When it comes to storytelling in business, the most commonly used story archetype is that of the hero and their quest. Essentially, these stories involve a protagonist whose normal life is disrupted by some external change and subsequently goes on a journey in an attempt to resolve or improve the situation.
As the story progresses, the hero seeks the help of a guide or mentor to help them overcome the various obstacles in their path while keeping them on track to reaching their destination. By the end of their quest, the hero not only attains an outcome which serves to improve things, but they also realize that they’ve been transformed as a result of their adventure, having gained a greater understanding of themselves and the nature of their journey.
It’s not too surprising that this particular story archetype is often used in business to communicate ideas or a new vision as it serves to reinforce our perception of leadership. Namely, how leaders address the challenges that stand in the way of their organization’s success by taking their team on a journey defined by their vision or plans for change.
Also, given the fact that it’s the decisions and choices made by those in leadership positions which ultimately determines whether an organization will be successful or not, it’s only natural that we view leaders as playing the role of the hero in an organization’s story. And yet, a closer examination of the hero’s story described above reveals that the real hero of your organization’s story are not those who man the helm.
The real hero in your organization’s story are the people you lead – your employees.
After all, it’s your employees who are affected the most by your vision or plans for change as these new measures disrupt their ‘normal’ work life. As a result, they are naturally motivated to resist the changes being put forth in order to preserve their sense of normalcy regarding ‘the way things are done around here’.
That’s why leaders have to be the champions of their cause because at this point in the story, your employees only see it as a challenge to what’s familiar and known, and not an opportunity to achieve one of their shared goals or a chance to gain new insights.
And it’s also your employees who are transformed by your vision because in the process of implementing your plans for change, they gain a new understanding of their shared purpose and the meaning derived from these new efforts. That’s why it’s critical that your idea or vision resonate with those you lead. It has to matter by creating value and meaning in others besides yourself because the journey and end result will impact them more than it will you.
Of course, that’s not to say that leaders don’t play an integral role in your organization’s story. Indeed, looking at this story archetype from this new vantage point, it becomes clear that the role leaders play in their organization’s narrative is that of the guide or mentor.
That as a leader, your function is to take advantage of your ability to see the big picture to help keep your employees on track and to provide assistance and guidance on how they can address the challenges they’ll inevitably face along the way.

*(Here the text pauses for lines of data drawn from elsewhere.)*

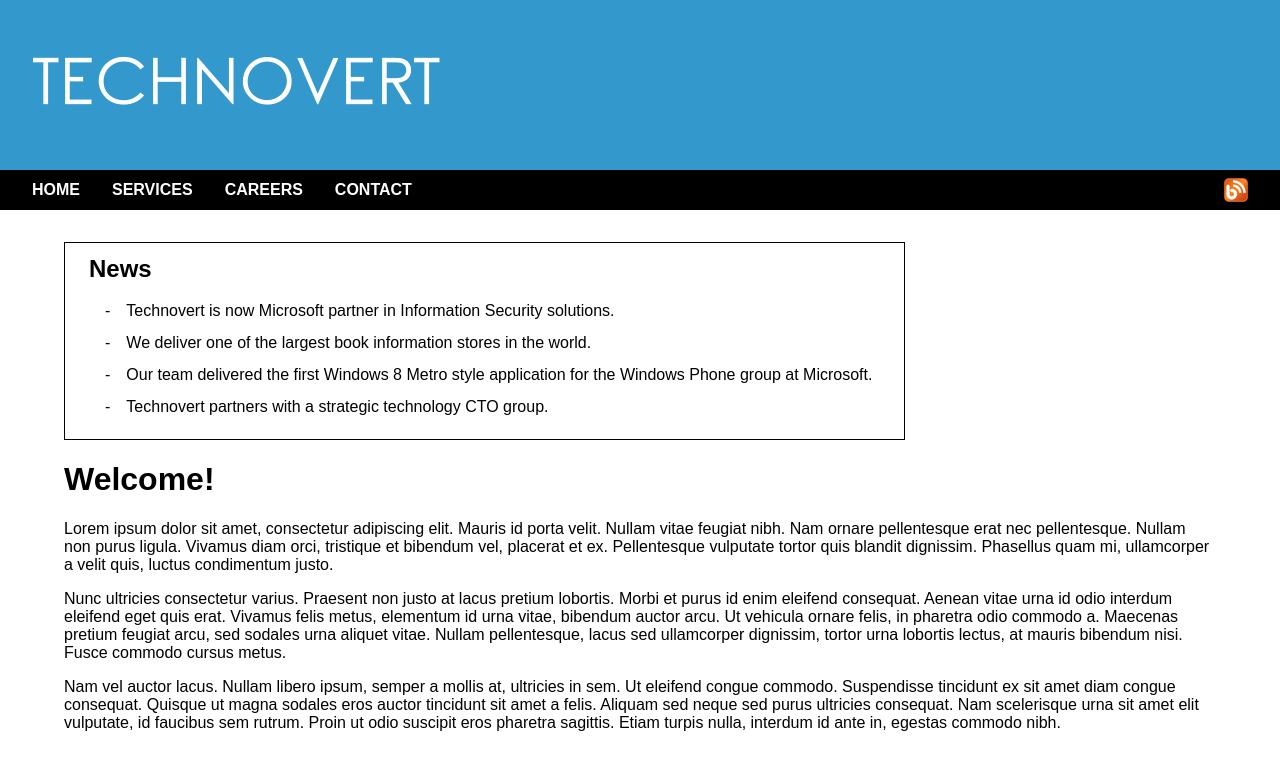
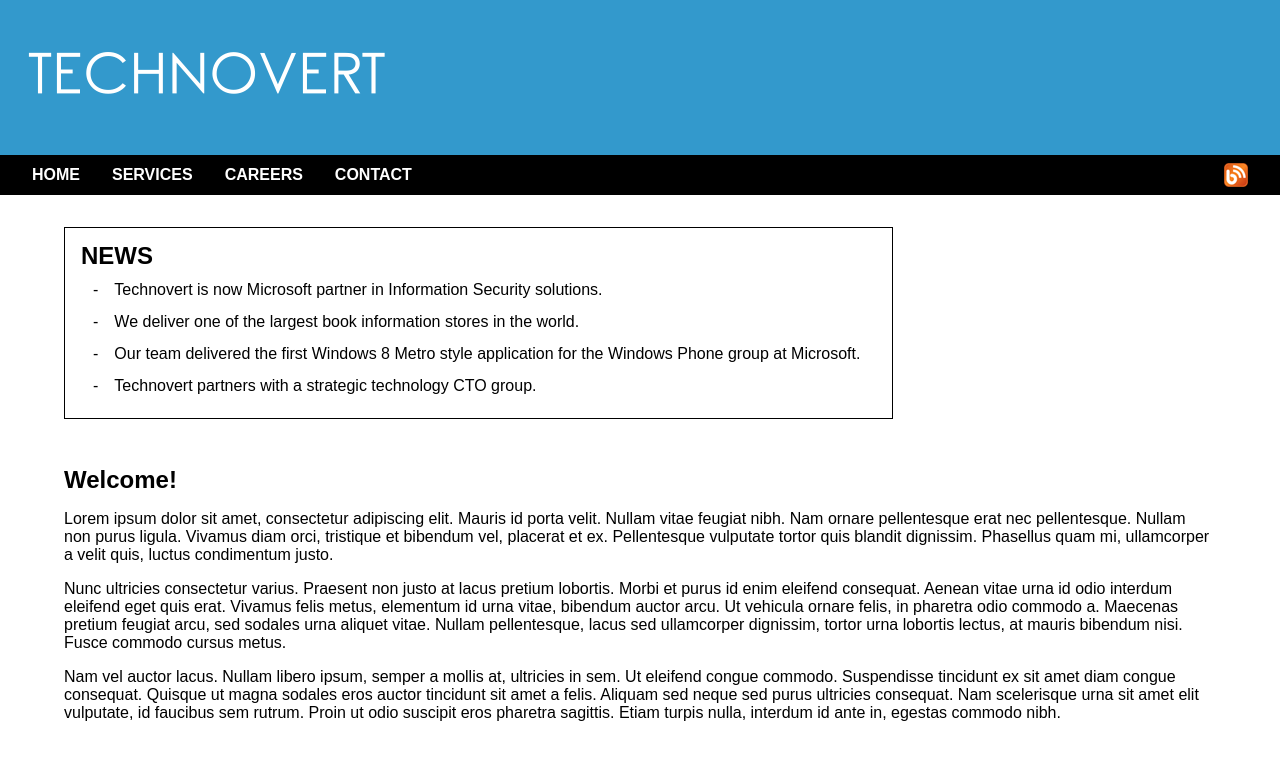
Before and after one commit to alfa-carinae/IntroTask, a plain HTML site: page index.html in a window 1280 px wide. Drawn offline with Linux system fonts and the light colour scheme.

Commit message:
Change measurements according to the mockup.

```diff
--- a/style.css
+++ b/style.css
@@ -42,20 +42,27 @@ header nav ul li:last-child {
 	margin-left: auto;
 }
 #header-title {
-	font-size: 4em;
+	font-size: 3.5em;
+	max-height: 163px;
 	font-family: "Rounded Elegance";
 	color: white;
 	text-transform: uppercase;
 	display: flex;
-	padding-top: 0.75em;
-	padding-bottom: 0.75em;
+	padding-top: 44px;
+	padding-bottom: 47px;
 	background-color: #3399cc;
+	align-items: center;
+	align-content: center;
 }
 main {
 	margin: 0;
 	padding-top: 2em;
 	padding-left: 4em;
 	padding-right: 4em;
+}
+main > h1 {
+	font-size: 1.5em;
+	margin-top: 47px;
 }
 #news {
 	border: solid 1px;
@@ -66,12 +73,14 @@ main {
 	margin: 0;
 }
 #news h1 {
-	padding: 0.5em 1em;
+	text-transform: uppercase;
+	padding: 14px 16px 4px 16px;
 }
 #news ul {
 	list-style: none;
 	padding-bottom: 1em;
 	padding-right: 2em;
+	padding-left: 28px;
 }
 #news ul li::before {
 	content: "-";
```
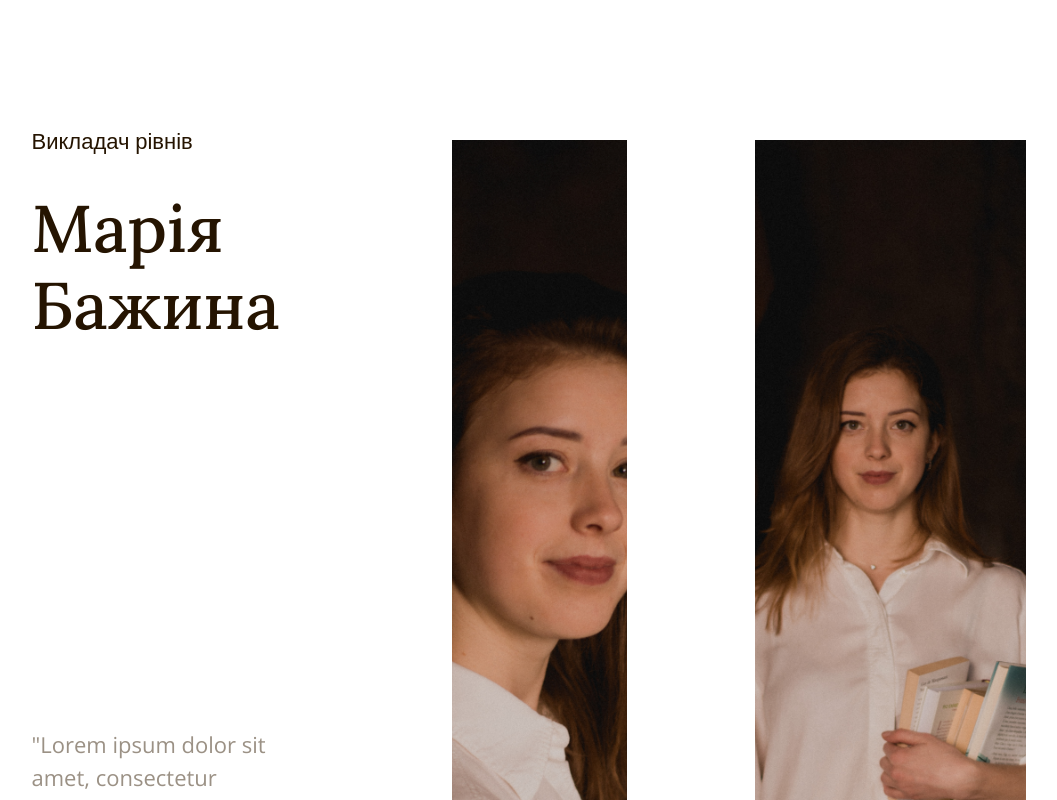
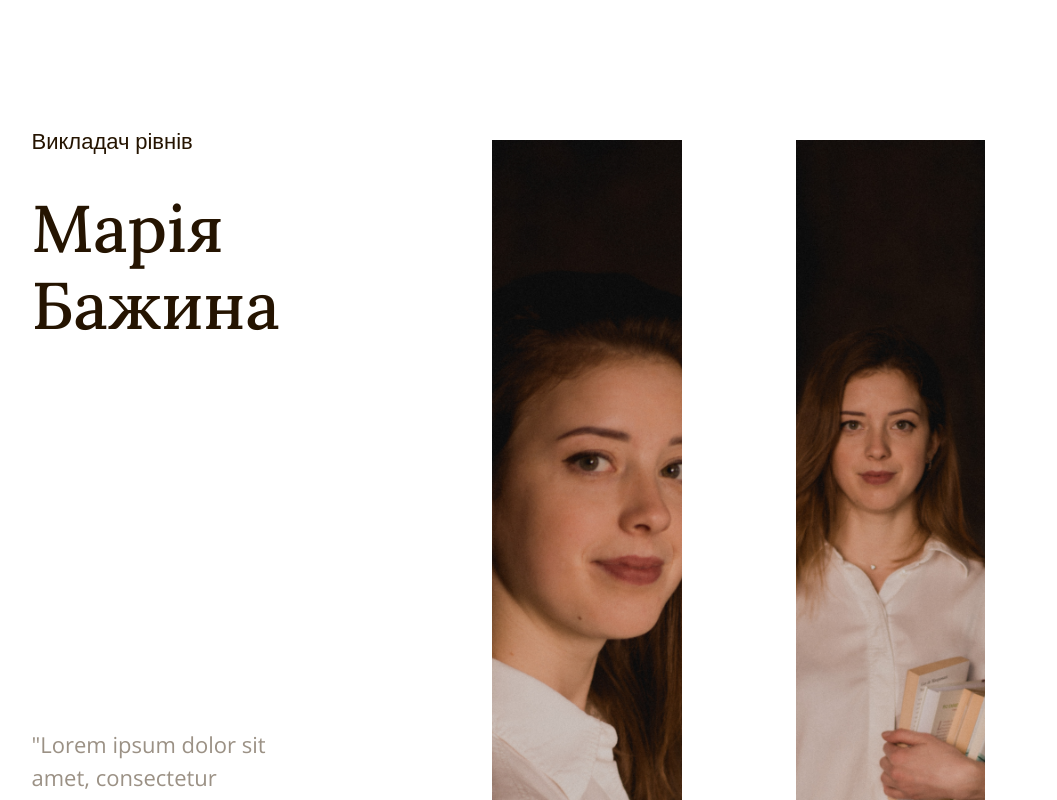
Before and after one commit to nostrr/french-cafe, a React (Create React App) app: page /Team in a window 1280 px wide. Shown: the part 3200-4000 px from the top of the page, without its empty margins (106-1163 px from the left). Built offline with nearby package versions, Linux system fonts and the light colour scheme.

Commit message:
Corrected team page, last two img.

```diff
--- a/src/PageComponents/Team/TeamPage.module.scss
+++ b/src/PageComponents/Team/TeamPage.module.scss
@@ -123,6 +123,9 @@
 }
 
 .col2__row3 {
+  display: flex;
+  justify-content: center;
+
   flex: 1 0 30%;
   padding: 1rem;
   @media (max-width: 700px) {
@@ -132,6 +135,8 @@
 }
 
 .col3__row3 {
+  display: flex;
+  justify-content: center;
   flex: 1 0 30%;
   padding: 1rem;
   @media (max-width: 700px) {
@@ -140,10 +145,9 @@
 }
 
 .col2__row3_photo4 {
-  width: 100%;
+  width: 70%;
   height: 100%;
   object-fit: cover;
-  padding: 0 remNew(70px) 0 0;
   @media (max-width: 700px) {
     padding: 1rem;
     height: auto;
@@ -152,7 +156,9 @@
 }
 
 .col3__photo2_photo5 {
-  width: 100%;
+
+
+  width: 70%;
   height: 100%;
   object-fit: cover;
   @media (max-width: 700px) {
```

And as this journey is one that you’ve laid out for your team to undertake, it’s only natural that you’d be invested in making sure that they’re successful in their endeavour, by providing them with whatever insights and guidance you can provide while still leaving it up to them to choose which path they need to take to reach their objectives.
It’s why I’ve written on numerous occasions that the goal of a true leader is not to increase their stature or power, but to empower and guide those under their care to be successful in achieving their shared goals. It’s also why those organizations which are the most successful in today’s competitive market are often directed by leaders who are more interested in understanding how they can help their employees succeed than they are in self-promotion and increasing their power base.
By recognizing that it’s your employees who are the heroes of your organization’s story, we can better appreciate how important it is for them to become the champions of your cause as it will be up to them to embark on the journey to transform your ideas into reality. It also makes it easier for us to understand how critical their collective success will be to determining whether your organization’s story will have a happy ending or not.
By Tanveer Naseer
McKinsey senior partner Mary Meaney joins IBM CEO Arvind Krishna and Unilever CHRO Leena Nair to discuss how companies can organize for the next normal.
One of the most important skills in the modern world is the ability to speak to an increasingly diverse set of people. One of the most powerful, and often overlooked, tools in accomplishing this is cultural intelligence.
Leaders don’t have to agree with their team members’ ideas. But when they don’t acknowledge and respect employees’ dignity, they start to lose people.